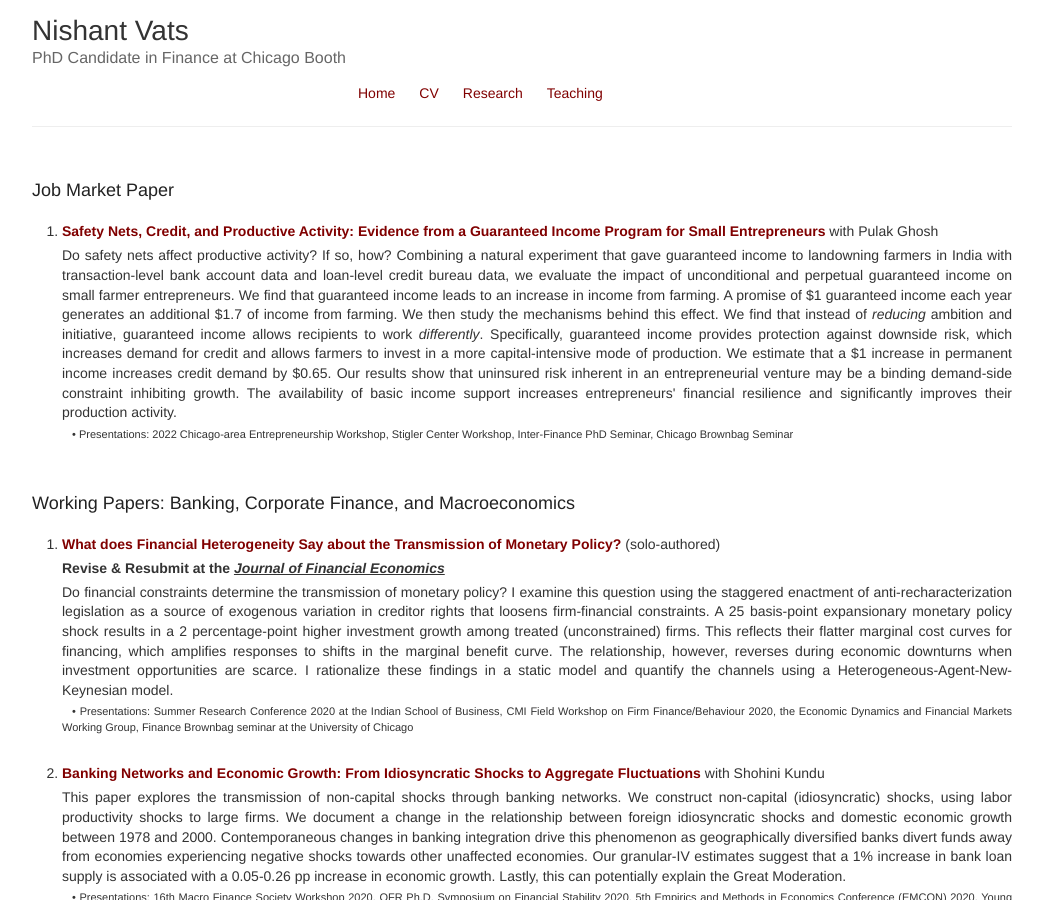
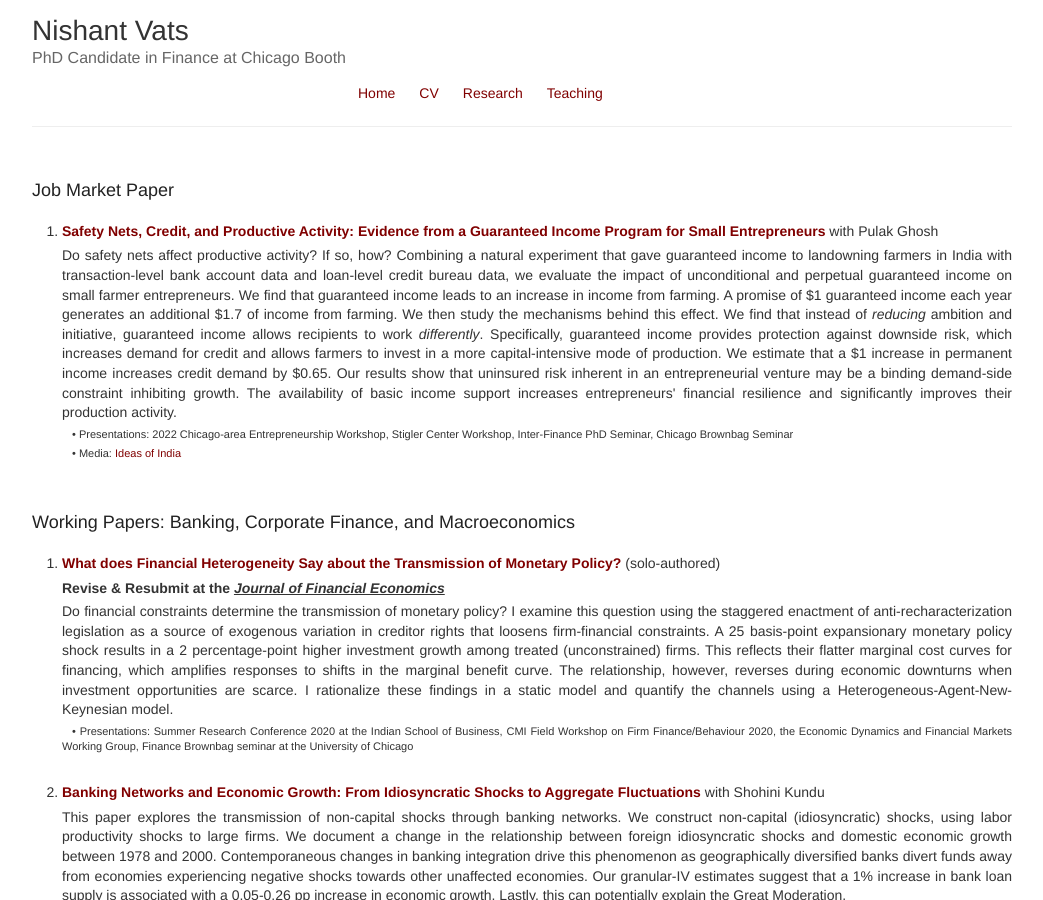
Before and after one commit to nishvats/nishvats.github.io, a Jekyll site: the page built from research.html, in a window 1280 px wide and 900 px high. Shown: the whole window, without its empty margins (118-1161 px from the left). Built offline with Jekyll 4.4.1, drawn with Linux system fonts in a browser that asks for light colours.

Commit message:
Update research.html

```diff
--- a/research.html
+++ b/research.html
@@ -8,6 +8,7 @@
     <li> <b><a href="/Documents/paper_jmp_nish.pdf">Safety Nets, Credit, and Productive Activity: Evidence from a Guaranteed Income Program for Small Entrepreneurs</a></b> with Pulak Ghosh </li>
     <p align="justify"> Do safety nets affect productive activity? If so, how? Combining a natural experiment that gave guaranteed income to landowning farmers in India with transaction-level bank account data and loan-level credit bureau data, we evaluate the impact of unconditional and perpetual guaranteed income on small farmer entrepreneurs. We find that guaranteed income leads to an increase in income from farming. A promise of $1 guaranteed income each year generates an additional $1.7 of income from farming. We then study the mechanisms behind this effect. We find that instead of <em>reducing</em> ambition and initiative, guaranteed income allows recipients to work <em>differently</em>. Specifically, guaranteed income provides protection against downside risk, which increases demand for credit and allows farmers to invest in a more capital-intensive mode of production. We estimate that a $1 increase in permanent income increases credit demand by $0.65. Our results show that uninsured risk inherent in an entrepreneurial venture may be a binding demand-side constraint inhibiting growth. The availability of basic income support increases entrepreneurs' financial resilience and significantly improves their production activity. </p>
     <p style="text-indent:10px;font-size:11px" align="justify">• Presentations: 2022 Chicago-area Entrepreneurship Workshop, Stigler Center Workshop, Inter-Finance PhD Seminar, Chicago Brownbag Seminar </p>
+    <p style="text-indent:10px;font-size:11px" align="justify">• Media: <a href="https://www.discoursemagazine.com/economics/2022/09/15/ideas-of-india-the-impact-of-income-guarantee-on-farm-incomes-in-india/">Ideas of India</a> </p>
 
   </ol>
 
```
+--
Retype all of the data above word for word, excluding the pictures.

Before and after one commit to nishvats/nishvats.github.io, a Jekyll site: the page built from research.html, in a window 1280 px wide and 900 px high. Shown: the whole window, without its empty margins (118-1161 px from the left). Built offline with Jekyll 4.4.1, drawn with Linux system fonts in a browser that asks for light colours.

Commit message:
Update research.html

```diff
--- a/research.html
+++ b/research.html
@@ -8,6 +8,7 @@
     <li> <b><a href="/Documents/paper_jmp_nish.pdf">Safety Nets, Credit, and Productive Activity: Evidence from a Guaranteed Income Program for Small Entrepreneurs</a></b> with Pulak Ghosh </li>
     <p align="justify"> Do safety nets affect productive activity? If so, how? Combining a natural experiment that gave guaranteed income to landowning farmers in India with transaction-level bank account data and loan-level credit bureau data, we evaluate the impact of unconditional and perpetual guaranteed income on small farmer entrepreneurs. We find that guaranteed income leads to an increase in income from farming. A promise of $1 guaranteed income each year generates an additional $1.7 of income from farming. We then study the mechanisms behind this effect. We find that instead of <em>reducing</em> ambition and initiative, guaranteed income allows recipients to work <em>differently</em>. Specifically, guaranteed income provides protection against downside risk, which increases demand for credit and allows farmers to invest in a more capital-intensive mode of production. We estimate that a $1 increase in permanent income increases credit demand by $0.65. Our results show that uninsured risk inherent in an entrepreneurial venture may be a binding demand-side constraint inhibiting growth. The availability of basic income support increases entrepreneurs' financial resilience and significantly improves their production activity. </p>
     <p style="text-indent:10px;font-size:11px" align="justify">• Presentations: 2022 Chicago-area Entrepreneurship Workshop, Stigler Center Workshop, Inter-Finance PhD Seminar, Chicago Brownbag Seminar </p>
+    <p style="text-indent:10px;font-size:11px" align="justify">• Media: <a href="https://www.discoursemagazine.com/economics/2022/09/15/ideas-of-india-the-impact-of-income-guarantee-on-farm-incomes-in-india/">Ideas of India</a> </p>
 
   </ol>
 
```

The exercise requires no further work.